Tuesday, April 14, 2009

Most adorable Edgar Allan Poe ever!

With this post I hope to settle a dispute that has long haunted the blog-o-sphere... what is the cutest portrayal of author Edgar Allan Poe in film?

Before you start emailing me your nominees, just check out this screen shot from Frank Capra's The Strange Case of the Cosmic Rays (1957):

The Strange Case of the Cosmic Rays was an entry in the Bell Science series of educational programs made for the classroom in the late 1950s.

Apparently director Frank Capra (yes, that Frank Capra) felt that the behavior of certain sub-atomic particles might be somewhat of a dry topic for the intended audience of school children.

So what better way to reign in the kiddies' interest than to add some whimsical marionettes based on characters from popular culture...characters that would already be known to the youngsters, and keep them entertained while they learned.

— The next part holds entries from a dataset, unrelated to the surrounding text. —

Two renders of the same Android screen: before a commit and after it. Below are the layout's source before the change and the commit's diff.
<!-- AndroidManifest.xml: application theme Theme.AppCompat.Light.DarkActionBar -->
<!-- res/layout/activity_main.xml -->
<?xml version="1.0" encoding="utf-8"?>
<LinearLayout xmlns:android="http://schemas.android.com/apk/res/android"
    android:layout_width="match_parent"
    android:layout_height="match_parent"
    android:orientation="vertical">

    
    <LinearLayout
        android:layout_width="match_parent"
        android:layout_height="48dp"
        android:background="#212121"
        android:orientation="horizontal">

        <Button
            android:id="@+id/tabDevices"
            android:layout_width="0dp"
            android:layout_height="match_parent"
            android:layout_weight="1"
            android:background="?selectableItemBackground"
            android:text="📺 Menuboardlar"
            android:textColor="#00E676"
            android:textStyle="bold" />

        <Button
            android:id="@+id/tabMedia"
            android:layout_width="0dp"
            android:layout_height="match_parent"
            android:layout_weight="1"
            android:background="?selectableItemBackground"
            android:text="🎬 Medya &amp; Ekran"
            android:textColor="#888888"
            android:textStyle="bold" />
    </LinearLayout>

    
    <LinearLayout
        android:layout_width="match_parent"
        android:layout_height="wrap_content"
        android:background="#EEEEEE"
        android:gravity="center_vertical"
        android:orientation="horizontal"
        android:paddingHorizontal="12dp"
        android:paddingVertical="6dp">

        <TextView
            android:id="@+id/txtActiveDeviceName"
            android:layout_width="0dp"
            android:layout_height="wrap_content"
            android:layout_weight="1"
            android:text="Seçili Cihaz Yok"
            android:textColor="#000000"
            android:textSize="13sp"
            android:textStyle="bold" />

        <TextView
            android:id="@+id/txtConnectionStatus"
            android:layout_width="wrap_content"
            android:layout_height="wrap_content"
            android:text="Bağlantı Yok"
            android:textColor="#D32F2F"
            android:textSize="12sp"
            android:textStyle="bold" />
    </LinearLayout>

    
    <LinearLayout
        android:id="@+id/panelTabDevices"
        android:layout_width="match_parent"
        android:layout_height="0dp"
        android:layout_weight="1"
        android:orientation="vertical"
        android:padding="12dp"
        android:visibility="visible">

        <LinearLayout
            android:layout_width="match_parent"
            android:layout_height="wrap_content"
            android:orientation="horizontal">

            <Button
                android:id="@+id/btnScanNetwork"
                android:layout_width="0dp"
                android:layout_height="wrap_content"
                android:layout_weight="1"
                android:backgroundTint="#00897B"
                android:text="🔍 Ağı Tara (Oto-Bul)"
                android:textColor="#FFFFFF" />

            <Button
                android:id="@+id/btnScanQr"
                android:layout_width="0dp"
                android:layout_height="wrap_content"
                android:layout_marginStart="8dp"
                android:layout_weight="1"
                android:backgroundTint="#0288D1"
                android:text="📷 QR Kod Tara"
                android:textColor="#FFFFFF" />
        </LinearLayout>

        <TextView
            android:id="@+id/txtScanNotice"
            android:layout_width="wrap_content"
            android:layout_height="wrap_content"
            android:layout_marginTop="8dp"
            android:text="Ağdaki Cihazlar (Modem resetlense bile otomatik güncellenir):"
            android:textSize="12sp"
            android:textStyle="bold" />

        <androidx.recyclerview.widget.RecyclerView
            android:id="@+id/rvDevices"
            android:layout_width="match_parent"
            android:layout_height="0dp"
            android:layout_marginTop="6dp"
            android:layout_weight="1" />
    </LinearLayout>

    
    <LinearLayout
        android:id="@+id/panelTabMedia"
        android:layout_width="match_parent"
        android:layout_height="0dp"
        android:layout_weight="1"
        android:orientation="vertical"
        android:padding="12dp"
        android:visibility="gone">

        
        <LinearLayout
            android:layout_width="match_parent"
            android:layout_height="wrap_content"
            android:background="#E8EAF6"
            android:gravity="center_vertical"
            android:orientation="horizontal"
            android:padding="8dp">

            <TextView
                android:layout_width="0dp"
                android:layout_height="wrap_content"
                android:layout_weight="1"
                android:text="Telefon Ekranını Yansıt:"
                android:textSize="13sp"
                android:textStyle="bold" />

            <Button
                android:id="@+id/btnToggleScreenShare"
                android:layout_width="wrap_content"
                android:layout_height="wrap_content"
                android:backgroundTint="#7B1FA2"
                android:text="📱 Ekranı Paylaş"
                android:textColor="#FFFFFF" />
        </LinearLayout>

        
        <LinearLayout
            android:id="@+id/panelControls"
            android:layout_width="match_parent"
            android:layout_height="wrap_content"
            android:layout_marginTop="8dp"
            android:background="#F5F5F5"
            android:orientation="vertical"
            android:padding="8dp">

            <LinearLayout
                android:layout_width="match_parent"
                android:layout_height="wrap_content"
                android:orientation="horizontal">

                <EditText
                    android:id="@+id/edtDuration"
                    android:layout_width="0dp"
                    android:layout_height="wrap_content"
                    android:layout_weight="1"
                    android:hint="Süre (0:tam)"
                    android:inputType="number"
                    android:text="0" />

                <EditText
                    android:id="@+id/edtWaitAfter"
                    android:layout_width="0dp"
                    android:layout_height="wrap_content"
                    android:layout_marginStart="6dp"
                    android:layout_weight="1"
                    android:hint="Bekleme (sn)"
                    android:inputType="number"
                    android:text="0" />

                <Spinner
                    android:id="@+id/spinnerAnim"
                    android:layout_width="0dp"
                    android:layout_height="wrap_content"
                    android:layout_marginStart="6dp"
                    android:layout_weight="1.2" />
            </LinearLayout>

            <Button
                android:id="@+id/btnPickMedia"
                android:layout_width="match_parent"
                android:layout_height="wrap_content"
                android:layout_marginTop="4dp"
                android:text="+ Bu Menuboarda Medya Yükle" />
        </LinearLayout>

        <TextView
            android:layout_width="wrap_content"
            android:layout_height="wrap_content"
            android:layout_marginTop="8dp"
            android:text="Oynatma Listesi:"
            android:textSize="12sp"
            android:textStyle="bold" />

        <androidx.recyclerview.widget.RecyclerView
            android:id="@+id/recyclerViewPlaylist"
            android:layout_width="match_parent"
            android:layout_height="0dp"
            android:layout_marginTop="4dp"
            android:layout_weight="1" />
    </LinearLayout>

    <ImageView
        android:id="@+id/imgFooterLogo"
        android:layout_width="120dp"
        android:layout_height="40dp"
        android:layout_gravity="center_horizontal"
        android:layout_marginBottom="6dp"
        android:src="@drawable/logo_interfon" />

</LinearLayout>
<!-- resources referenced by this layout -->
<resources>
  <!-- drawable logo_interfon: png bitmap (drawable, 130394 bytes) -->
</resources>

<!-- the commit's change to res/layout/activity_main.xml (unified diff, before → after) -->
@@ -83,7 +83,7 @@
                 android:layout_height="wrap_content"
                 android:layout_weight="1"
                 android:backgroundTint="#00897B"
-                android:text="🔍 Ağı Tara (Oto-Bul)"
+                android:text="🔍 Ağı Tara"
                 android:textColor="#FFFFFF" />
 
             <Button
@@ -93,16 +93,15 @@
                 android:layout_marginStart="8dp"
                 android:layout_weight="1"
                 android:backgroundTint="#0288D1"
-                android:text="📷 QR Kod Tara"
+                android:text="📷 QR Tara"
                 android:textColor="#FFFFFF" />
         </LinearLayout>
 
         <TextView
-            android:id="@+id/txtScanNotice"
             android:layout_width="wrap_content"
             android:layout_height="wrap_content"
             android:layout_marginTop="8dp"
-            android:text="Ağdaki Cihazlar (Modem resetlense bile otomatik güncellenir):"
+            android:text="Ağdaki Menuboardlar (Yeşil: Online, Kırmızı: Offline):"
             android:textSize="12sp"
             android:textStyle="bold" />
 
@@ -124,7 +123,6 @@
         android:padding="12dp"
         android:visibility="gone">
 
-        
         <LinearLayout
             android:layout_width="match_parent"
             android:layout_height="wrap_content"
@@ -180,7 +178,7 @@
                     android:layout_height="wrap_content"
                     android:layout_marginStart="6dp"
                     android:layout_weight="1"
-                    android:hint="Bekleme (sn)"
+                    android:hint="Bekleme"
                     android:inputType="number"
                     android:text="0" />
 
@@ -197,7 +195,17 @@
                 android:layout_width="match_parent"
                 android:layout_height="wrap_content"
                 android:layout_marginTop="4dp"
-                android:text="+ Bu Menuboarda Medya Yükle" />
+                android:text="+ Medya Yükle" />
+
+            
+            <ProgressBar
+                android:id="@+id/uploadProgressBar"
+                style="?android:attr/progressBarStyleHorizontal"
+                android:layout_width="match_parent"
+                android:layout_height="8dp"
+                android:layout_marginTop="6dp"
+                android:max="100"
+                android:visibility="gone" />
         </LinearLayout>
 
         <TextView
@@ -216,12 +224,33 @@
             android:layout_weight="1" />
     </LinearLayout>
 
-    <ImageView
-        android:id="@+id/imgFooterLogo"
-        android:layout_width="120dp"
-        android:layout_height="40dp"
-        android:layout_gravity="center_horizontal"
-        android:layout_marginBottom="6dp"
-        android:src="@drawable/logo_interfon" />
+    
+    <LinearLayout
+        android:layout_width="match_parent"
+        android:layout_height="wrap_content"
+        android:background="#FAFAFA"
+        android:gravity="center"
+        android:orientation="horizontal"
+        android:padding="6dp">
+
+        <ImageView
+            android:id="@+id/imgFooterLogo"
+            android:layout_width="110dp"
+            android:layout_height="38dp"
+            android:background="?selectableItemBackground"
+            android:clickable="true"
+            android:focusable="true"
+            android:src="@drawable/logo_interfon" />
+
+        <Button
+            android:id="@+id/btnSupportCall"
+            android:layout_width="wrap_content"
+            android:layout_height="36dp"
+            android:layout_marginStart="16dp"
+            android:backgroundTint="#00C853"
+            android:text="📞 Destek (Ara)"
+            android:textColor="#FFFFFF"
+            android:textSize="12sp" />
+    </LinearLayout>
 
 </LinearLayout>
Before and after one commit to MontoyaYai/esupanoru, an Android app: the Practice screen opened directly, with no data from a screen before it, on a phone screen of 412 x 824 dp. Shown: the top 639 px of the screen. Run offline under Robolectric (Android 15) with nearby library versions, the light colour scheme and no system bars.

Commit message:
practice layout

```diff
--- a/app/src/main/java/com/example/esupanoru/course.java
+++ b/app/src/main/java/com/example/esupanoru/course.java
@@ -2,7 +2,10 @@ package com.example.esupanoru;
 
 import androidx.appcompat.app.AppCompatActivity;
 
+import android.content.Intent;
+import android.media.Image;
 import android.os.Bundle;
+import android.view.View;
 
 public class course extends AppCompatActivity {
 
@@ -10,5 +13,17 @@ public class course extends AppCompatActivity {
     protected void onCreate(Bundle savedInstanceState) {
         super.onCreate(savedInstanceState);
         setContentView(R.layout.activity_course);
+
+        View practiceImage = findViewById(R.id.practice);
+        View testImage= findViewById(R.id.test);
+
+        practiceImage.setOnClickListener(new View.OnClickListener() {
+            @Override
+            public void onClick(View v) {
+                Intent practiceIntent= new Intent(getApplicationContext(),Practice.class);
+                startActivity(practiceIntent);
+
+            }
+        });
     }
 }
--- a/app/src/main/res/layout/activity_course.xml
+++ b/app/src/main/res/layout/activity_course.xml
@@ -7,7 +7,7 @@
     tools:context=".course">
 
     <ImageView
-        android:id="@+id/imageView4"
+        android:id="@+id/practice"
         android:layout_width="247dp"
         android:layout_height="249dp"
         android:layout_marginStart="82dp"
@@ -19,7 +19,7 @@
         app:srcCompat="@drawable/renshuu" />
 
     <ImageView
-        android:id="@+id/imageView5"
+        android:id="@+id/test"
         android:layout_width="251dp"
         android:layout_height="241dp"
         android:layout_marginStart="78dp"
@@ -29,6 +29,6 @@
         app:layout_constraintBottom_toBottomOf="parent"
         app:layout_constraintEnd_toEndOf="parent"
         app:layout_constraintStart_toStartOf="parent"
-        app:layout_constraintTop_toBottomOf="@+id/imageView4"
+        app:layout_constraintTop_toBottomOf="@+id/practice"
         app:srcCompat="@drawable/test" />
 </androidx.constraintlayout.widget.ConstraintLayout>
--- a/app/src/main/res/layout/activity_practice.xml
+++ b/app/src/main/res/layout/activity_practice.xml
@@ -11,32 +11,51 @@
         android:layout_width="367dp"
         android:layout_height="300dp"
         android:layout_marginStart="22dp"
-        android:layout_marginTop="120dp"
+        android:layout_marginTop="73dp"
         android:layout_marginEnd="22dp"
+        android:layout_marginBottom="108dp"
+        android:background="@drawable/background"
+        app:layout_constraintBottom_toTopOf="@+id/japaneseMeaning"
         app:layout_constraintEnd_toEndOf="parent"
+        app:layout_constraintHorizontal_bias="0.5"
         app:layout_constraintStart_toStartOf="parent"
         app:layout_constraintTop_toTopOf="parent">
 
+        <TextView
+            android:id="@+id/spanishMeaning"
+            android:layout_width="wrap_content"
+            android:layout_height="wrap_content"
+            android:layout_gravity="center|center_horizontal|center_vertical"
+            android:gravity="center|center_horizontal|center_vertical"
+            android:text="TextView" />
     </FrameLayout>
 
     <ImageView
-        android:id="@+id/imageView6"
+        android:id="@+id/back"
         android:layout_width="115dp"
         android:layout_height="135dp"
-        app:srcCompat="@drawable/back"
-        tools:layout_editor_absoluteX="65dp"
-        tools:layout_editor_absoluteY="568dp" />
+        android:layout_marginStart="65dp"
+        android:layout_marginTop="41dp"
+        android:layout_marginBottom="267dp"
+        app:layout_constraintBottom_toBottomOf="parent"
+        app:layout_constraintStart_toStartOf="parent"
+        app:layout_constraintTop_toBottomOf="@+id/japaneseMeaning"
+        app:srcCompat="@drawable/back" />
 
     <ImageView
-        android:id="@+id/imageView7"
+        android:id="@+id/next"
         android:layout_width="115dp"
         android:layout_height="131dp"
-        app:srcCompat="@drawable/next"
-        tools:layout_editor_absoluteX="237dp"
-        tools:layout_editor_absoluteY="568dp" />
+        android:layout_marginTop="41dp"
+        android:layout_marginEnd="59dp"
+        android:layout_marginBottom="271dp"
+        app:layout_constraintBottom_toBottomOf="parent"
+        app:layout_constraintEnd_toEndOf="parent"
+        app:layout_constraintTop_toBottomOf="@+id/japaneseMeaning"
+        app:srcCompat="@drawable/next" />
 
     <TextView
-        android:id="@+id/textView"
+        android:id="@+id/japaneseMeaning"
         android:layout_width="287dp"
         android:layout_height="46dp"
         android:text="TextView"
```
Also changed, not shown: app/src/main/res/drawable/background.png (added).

So who did they come up with? Why none other than authors Charles Dickens...

...Fyodor Dostoyevsky...

...and the cutest Edgar Allan Poe ever!

Now at this point you may wonder just what the hell they were thinking when they arrived at these three literary icons as the magic missing ingredient to hold their young audience riveted.

I don't know either. But look--Edgar's raven has eyelashes!

The science portion of the program is hosted live by actual scientist Frank Baxter and actor Richard Carlson, who has appeared in tons of television and film, including one of my favorite guilty pleasures, the spooky camp classic Tormented (1960), which I'll be visiting in a later post.

The Strange Case of the Cosmic Rays can be found on DVD here. If you enjoy Disney's educational films (True-Life Adventures, the Man in Space series, etc.) this may be right up your alley. The program includes great "cartoon-modern" style animated segments by Shamus Culhane Productions, and the marionettes are from Bil and Cora Baird, who (according to Wikipedia) also provided puppets for the cult TV show Dark Shadows.


Rob Velella said...

Good lord, look at those eyelashes on Poe!

I can't comment on the other two choices, but Poe isn't such a bad one. On of Poe's longest later works was "Eureka: A Prose Poem" (1848), which was a pseudo-scientific explanation of his theory on the origins of the universe. Poe discusses all kinds of phenomena in physics - including an early version of what would become black holes.

Poe likely would have been proud of being a part of this production. Though I think he might have questioned the eyelashes!

Belle Dee said...

That is the cutest Poe ever! He has Bambi eyes!